PROBLEM REQUIREMENTS. Wherever the word "package" occurs in the listing below, copy that whole line.
-.-.-
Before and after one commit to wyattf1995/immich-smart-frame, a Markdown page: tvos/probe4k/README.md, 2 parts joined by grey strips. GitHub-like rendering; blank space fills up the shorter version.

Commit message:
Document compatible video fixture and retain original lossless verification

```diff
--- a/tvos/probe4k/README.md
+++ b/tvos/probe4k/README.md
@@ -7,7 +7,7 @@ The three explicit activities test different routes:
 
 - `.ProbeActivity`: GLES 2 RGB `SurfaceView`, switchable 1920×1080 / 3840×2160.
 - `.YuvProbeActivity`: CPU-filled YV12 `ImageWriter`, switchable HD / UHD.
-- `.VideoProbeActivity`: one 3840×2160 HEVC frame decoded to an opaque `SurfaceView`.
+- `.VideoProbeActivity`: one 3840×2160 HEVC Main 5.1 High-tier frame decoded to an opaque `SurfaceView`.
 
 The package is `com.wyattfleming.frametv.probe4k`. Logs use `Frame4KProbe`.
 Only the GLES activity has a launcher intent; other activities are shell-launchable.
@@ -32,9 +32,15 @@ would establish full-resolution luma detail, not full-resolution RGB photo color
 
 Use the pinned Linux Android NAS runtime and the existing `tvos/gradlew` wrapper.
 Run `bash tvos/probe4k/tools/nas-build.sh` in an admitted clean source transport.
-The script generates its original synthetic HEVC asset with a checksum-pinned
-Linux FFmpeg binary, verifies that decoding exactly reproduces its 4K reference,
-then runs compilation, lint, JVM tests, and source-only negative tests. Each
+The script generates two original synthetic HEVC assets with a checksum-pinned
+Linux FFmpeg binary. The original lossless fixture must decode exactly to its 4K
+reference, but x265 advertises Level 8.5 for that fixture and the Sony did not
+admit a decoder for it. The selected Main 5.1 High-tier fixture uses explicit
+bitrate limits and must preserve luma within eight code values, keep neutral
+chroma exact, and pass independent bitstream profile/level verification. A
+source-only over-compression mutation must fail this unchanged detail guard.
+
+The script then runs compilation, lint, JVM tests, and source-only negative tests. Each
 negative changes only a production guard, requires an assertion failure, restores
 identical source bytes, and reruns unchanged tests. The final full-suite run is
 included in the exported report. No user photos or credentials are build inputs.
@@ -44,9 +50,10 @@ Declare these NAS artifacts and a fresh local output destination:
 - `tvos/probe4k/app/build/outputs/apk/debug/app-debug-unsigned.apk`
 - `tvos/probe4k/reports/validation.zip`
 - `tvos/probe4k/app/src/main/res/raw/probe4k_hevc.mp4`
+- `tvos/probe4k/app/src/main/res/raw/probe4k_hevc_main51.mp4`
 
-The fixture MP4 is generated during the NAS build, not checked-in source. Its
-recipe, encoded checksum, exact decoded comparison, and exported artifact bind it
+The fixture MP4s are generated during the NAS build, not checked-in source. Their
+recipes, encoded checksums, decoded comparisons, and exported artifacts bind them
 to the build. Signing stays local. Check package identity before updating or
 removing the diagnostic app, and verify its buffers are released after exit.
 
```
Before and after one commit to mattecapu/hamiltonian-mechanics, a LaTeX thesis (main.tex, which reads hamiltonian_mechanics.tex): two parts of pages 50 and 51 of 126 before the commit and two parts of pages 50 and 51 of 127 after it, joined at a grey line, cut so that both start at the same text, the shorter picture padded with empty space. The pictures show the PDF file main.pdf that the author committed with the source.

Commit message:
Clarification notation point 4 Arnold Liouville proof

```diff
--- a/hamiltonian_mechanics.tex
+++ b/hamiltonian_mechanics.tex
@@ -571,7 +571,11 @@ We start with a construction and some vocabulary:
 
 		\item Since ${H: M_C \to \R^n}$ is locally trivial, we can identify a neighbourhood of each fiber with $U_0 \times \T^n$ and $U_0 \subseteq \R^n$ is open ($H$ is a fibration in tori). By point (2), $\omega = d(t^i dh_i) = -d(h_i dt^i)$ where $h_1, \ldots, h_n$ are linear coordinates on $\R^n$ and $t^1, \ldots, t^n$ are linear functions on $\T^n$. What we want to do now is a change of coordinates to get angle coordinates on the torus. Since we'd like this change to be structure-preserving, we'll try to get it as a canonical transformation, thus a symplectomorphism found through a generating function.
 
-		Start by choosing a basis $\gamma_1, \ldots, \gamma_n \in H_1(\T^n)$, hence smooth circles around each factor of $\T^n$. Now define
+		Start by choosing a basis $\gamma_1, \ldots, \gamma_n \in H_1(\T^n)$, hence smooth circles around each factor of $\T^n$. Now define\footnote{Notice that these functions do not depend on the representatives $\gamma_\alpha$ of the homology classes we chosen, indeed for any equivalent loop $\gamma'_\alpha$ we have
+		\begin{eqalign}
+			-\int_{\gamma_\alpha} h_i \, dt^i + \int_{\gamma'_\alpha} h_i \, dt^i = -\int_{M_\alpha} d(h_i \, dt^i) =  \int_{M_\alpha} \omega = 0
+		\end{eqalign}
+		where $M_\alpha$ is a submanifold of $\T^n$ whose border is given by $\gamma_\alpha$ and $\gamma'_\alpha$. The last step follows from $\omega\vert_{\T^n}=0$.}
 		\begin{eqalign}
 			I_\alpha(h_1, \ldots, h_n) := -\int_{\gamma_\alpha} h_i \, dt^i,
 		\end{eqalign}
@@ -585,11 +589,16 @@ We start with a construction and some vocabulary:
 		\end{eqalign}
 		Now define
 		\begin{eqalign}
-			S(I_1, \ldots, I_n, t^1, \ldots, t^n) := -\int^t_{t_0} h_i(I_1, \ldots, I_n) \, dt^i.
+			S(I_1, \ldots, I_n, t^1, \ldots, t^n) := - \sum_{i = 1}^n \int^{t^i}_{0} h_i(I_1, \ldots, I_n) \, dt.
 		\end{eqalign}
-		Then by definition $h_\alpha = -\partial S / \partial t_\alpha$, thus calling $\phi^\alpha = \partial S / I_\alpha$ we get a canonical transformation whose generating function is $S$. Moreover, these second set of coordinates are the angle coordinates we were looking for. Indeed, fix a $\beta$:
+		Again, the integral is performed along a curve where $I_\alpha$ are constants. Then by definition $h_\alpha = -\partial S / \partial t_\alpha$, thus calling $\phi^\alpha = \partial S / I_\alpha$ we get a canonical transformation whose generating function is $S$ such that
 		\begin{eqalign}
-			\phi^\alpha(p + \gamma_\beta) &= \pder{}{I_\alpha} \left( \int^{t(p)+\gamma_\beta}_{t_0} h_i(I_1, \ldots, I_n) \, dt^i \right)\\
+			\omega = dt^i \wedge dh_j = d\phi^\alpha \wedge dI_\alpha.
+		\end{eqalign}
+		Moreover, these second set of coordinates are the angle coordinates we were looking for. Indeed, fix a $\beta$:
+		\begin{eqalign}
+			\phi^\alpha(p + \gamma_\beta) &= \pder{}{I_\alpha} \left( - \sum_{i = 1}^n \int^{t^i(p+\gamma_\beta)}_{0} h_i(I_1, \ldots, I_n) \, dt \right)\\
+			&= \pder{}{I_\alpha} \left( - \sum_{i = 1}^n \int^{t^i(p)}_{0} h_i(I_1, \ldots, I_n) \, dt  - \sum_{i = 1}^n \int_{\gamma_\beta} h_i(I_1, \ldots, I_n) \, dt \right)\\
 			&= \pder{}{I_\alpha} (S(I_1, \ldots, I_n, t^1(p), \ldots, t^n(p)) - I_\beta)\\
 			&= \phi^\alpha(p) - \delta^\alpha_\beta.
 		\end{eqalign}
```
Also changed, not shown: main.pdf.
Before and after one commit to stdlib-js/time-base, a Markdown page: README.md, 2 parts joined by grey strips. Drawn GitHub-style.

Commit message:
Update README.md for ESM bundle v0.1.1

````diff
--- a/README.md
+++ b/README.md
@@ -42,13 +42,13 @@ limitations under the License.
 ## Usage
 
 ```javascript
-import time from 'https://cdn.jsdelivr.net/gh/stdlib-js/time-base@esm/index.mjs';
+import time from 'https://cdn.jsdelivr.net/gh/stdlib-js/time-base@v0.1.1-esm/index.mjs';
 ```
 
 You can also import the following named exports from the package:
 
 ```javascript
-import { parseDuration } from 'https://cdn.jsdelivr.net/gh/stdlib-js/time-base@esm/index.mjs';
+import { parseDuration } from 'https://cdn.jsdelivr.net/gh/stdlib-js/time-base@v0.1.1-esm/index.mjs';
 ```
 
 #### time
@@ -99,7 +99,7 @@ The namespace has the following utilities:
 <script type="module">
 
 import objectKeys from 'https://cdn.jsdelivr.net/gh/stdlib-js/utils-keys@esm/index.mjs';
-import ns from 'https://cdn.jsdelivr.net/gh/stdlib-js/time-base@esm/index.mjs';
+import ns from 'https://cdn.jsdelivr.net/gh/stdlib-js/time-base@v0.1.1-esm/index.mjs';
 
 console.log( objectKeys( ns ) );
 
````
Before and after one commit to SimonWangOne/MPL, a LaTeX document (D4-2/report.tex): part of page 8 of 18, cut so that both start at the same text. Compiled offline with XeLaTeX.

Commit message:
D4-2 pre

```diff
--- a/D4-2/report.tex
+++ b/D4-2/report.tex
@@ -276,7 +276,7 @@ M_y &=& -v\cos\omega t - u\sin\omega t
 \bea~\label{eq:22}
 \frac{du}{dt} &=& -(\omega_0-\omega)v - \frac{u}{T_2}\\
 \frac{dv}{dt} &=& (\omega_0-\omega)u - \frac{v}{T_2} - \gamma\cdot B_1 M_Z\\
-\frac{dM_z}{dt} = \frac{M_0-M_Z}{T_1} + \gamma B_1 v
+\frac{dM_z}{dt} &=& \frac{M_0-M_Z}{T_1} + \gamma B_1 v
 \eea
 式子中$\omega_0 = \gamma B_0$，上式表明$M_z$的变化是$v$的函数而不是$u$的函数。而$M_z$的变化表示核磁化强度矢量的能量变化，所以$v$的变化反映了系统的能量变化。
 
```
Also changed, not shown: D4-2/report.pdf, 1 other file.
-.-.-
TASK SOLUTION.
 The package is `com.wyattfleming.frametv.probe4k`. Logs use `Frame4KProbe`.
 to the build. Signing stays local. Check package identity before updating or
 You can also import the following named exports from the package:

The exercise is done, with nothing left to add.